▶ THE TASK:
Every record below needs to be set down exactly. Pictures do not belong in the copy.

- - -

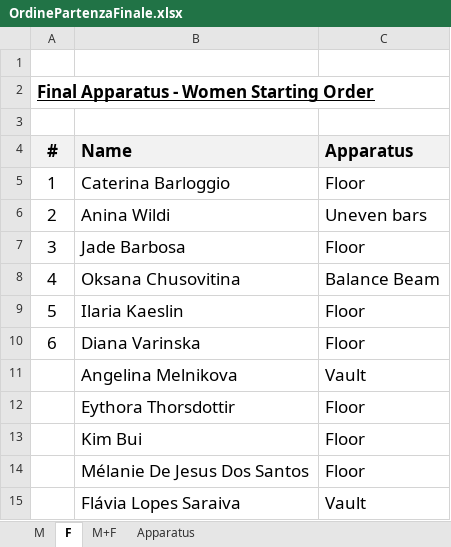
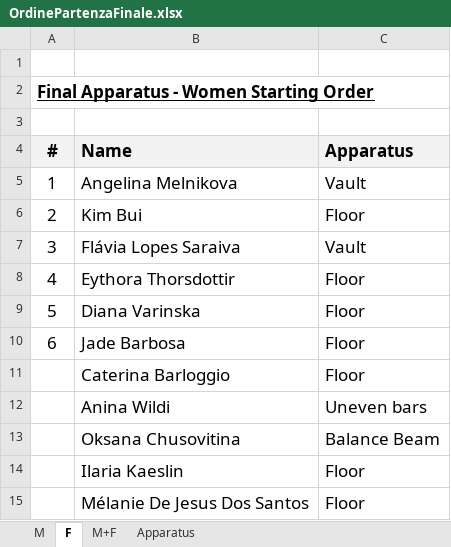
Before and after one commit to Caleg74/AppMemorial, an Excel workbook: docs/OrdinePartenzaFinale.xlsx, sheet F, drawn as a sheet; values as stored, in another font and other column widths than the file's, no borders; removed rows and columns are numbered as before the commit, all else as after; the diff names each change by its address in the sheet, - before the commit and + after, or states it on an @@ line.

```diff
--- a/docs/OrdinePartenzaFinale.xlsx (sheet F)
+++ b/docs/OrdinePartenzaFinale.xlsx (sheet F)
+row 5: 1 | Angelina Melnikova | Vault
+row 6: 2 | Kim Bui | Floor
+row 7: 3 | Flávia Lopes Saraiva | Vault
+row 8: 4 | Eythora Thorsdottir | Floor
+row 9: 5 | Diana Varinska | Floor
+row 10: 6 | Jade Barbosa | Floor
-A11 (#): 1
+A11 (#): (empty)
-A12 (#): 2
+A12 (#): (empty)
-row 7: 3 | Jade Barbosa | Floor
-A13 (#): 4
+A13 (#): (empty)
-A14 (#): 5
+A14 (#): (empty)
-row 10: 6 | Diana Varinska | Floor
-row 11:  | Angelina Melnikova | Vault
-row 12:  | Eythora Thorsdottir | Floor
-row 13:  | Kim Bui | Floor
-row 15:  | Flávia Lopes Saraiva | Vault
```
Also changed, not shown: sheet M, sheet M+F.
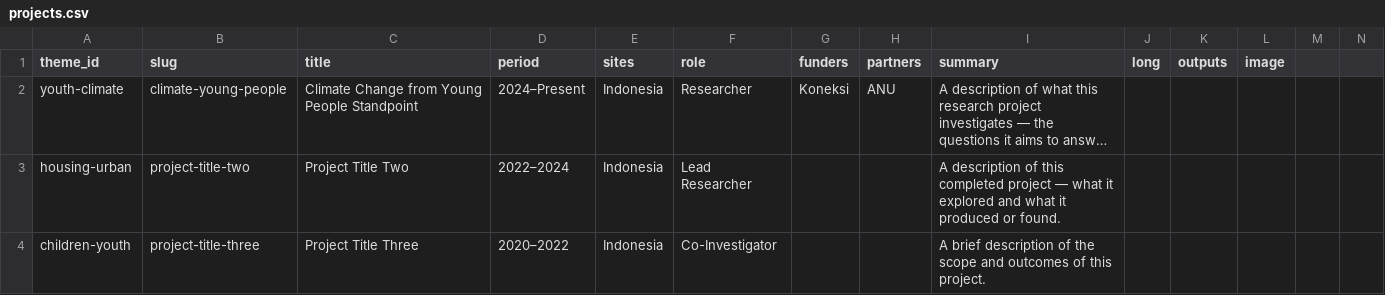
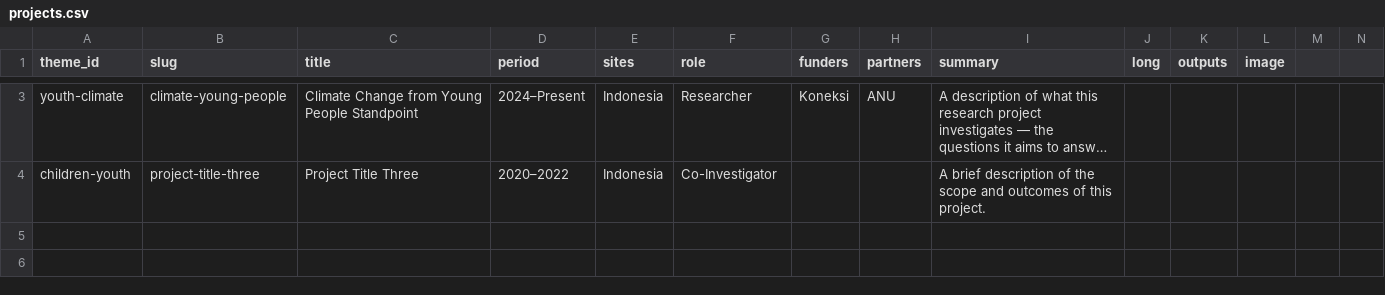
Before and after one commit to siagianclara-curio/clarasiagian.com, a CSV file: data/projects.csv, drawn as a sheet; only a part is shown, gaps mark what is left out; long unchanged cells end in …; removed rows and columns are numbered as before the commit, all else as after; rows hold the shown columns only; the diff covers the shown part only; the diff names each change by its address in the sheet, - before the commit and + after, or states it on an @@ line.

Commit message:
Update projects.csv
adding dissertation

```diff
--- a/data/projects.csv
+++ b/data/projects.csv
-row 3: housing-urban | project-title-two | Project Title Two | 2022–2024 | Indonesia | Lead Researcher |  |  | A description of this completed project — what it explored and what it produced or found.
```
Also changed, not shown: 1 added row elsewhere in this file.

- - -

▶ SOLVED EXERCISE:
Before and after one commit to Caleg74/AppMemorial, an Excel workbook: docs/OrdinePartenzaFinale.xlsx, sheet F, drawn as a sheet; values as stored, in another font and other column widths than the file's, no borders; removed rows and columns are numbered as before the commit, all else as after; the diff names each change by its address in the sheet, - before the commit and + after, or states it on an @@ line.

```diff
--- a/docs/OrdinePartenzaFinale.xlsx (sheet F)
+++ b/docs/OrdinePartenzaFinale.xlsx (sheet F)
+row 5: 1 | Angelina Melnikova | Vault
+row 6: 2 | Kim Bui | Floor
+row 7: 3 | Flávia Lopes Saraiva | Vault
+row 8: 4 | Eythora Thorsdottir | Floor
+row 9: 5 | Diana Varinska | Floor
+row 10: 6 | Jade Barbosa | Floor
-A11 (#): 1
+A11 (#): (empty)
-A12 (#): 2
+A12 (#): (empty)
-row 7: 3 | Jade Barbosa | Floor
-A13 (#): 4
+A13 (#): (empty)
-A14 (#): 5
+A14 (#): (empty)
-row 10: 6 | Diana Varinska | Floor
-row 11:  | Angelina Melnikova | Vault
-row 12:  | Eythora Thorsdottir | Floor
-row 13:  | Kim Bui | Floor
-row 15:  | Flávia Lopes Saraiva | Vault
```
Also changed, not shown: sheet M, sheet M+F.
Before and after one commit to siagianclara-curio/clarasiagian.com, a CSV file: data/projects.csv, drawn as a sheet; only a part is shown, gaps mark what is left out; long unchanged cells end in …; removed rows and columns are numbered as before the commit, all else as after; rows hold the shown columns only; the diff covers the shown part only; the diff names each change by its address in the sheet, - before the commit and + after, or states it on an @@ line.

Commit message:
Update projects.csv
adding dissertation

```diff
--- a/data/projects.csv
+++ b/data/projects.csv
-row 3: housing-urban | project-title-two | Project Title Two | 2022–2024 | Indonesia | Lead Researcher |  |  | A description of this completed project — what it explored and what it produced or found.
```
Also changed, not shown: 1 added row elsewhere in this file.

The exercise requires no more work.